The international body of eminent jurists underlined the offenses against religion under so-called blasphemy laws, the persecution of Ahmadis, and the reported forced conversions of girls from minority religions, often compelled to Muslim men.
“It is time the Pakistani authorities take these human rights abuses seriously,” Zarifi said.
He further said that calling them “isolated incidents” that are used to give a bad name to the country only emphasizes the failures of the Pakistani government.
The ICJ sought to remind the country of its constitution, which acknowledges the rights of people to practice religions other than Islam.
The Supreme Court of Pakistan in 2014 had clarified that religion cannot be defined in rigid terms, and held that each citizen of Pakistan is free to exercise the right to profess, practice and propagate their religious views.
Pakistan is also a party to the International Covenant on Civil and Political Rights, which provides that “everyone shall have the right to freedom of thought, conscience and religion,” it said.
For years now, UN human rights mechanisms and experts have expressed concern regarding violations of freedom of religion or belief in Pakistan and have previously recommended that it should repeal or amend its so-called blasphemy laws in accordance with the country’s human rights obligations

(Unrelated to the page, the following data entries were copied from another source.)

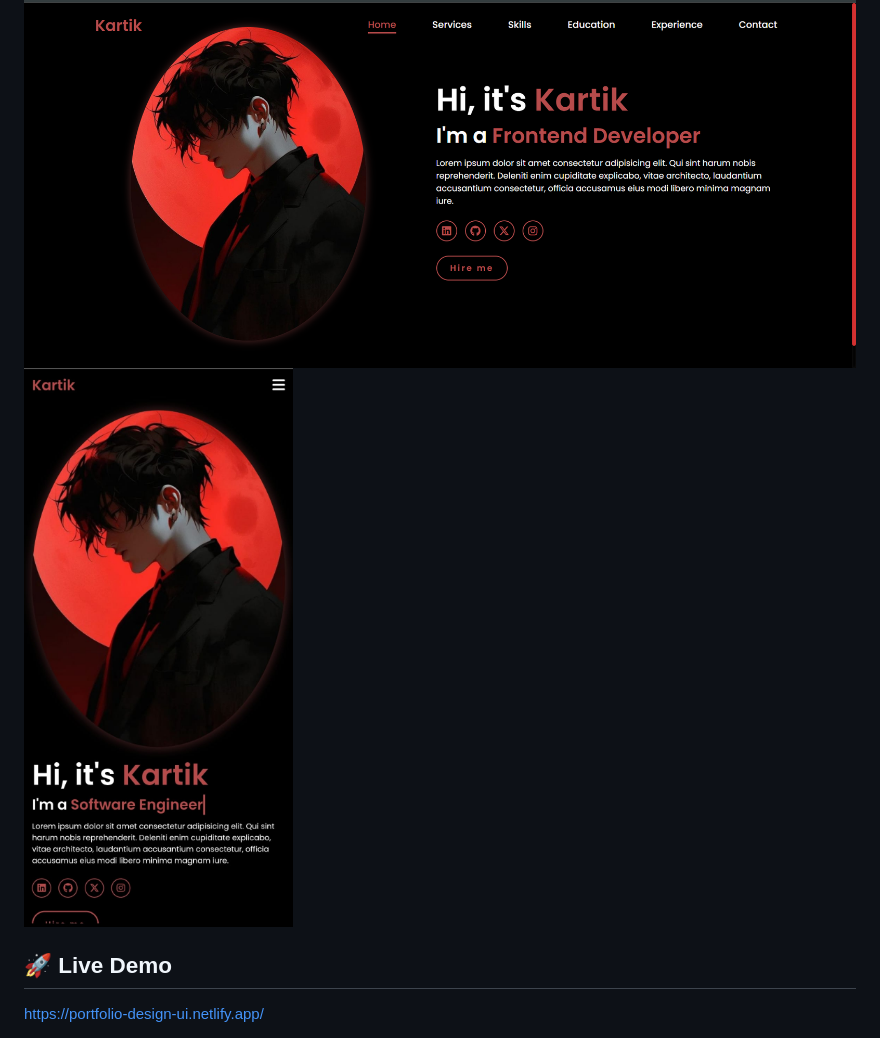
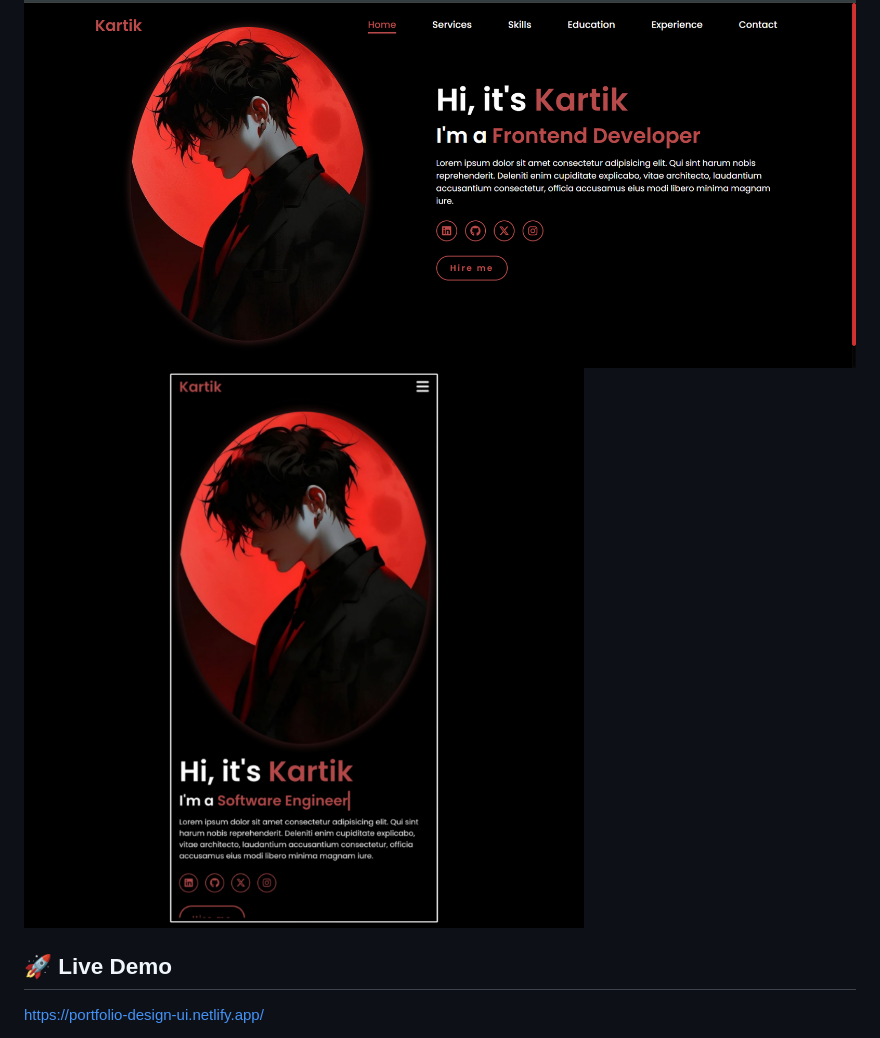
Before and after one commit to 444Kartik/Dummy-Portfolio-Design, a Markdown page: readme.md, the part around the change. Drawn GitHub-style; pictures changed too: Images/Mobile-Preview.jpg (deleted), Images/Mobile_Preview.jpg (added).

Commit message:
image changed

```diff
--- a/readme.md
+++ b/readme.md
@@ -20,7 +20,7 @@ This is a clean and modern portfolio UI designed specifically for showcasing my
 ## 📸 Preview
 
 ![Preview](/Images/Desktop-Preview.png)
-![Preview](/Images/Mobile-Preview.jpg)
+![Preview](/Images/Mobile_Preview.jpg)
 
 
 ## 🚀 Live Demo
```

Reiterating the need to repeal the blasphemy laws and prevent their misuse, the ICJ also recommended abolishing the mandatory death penalty.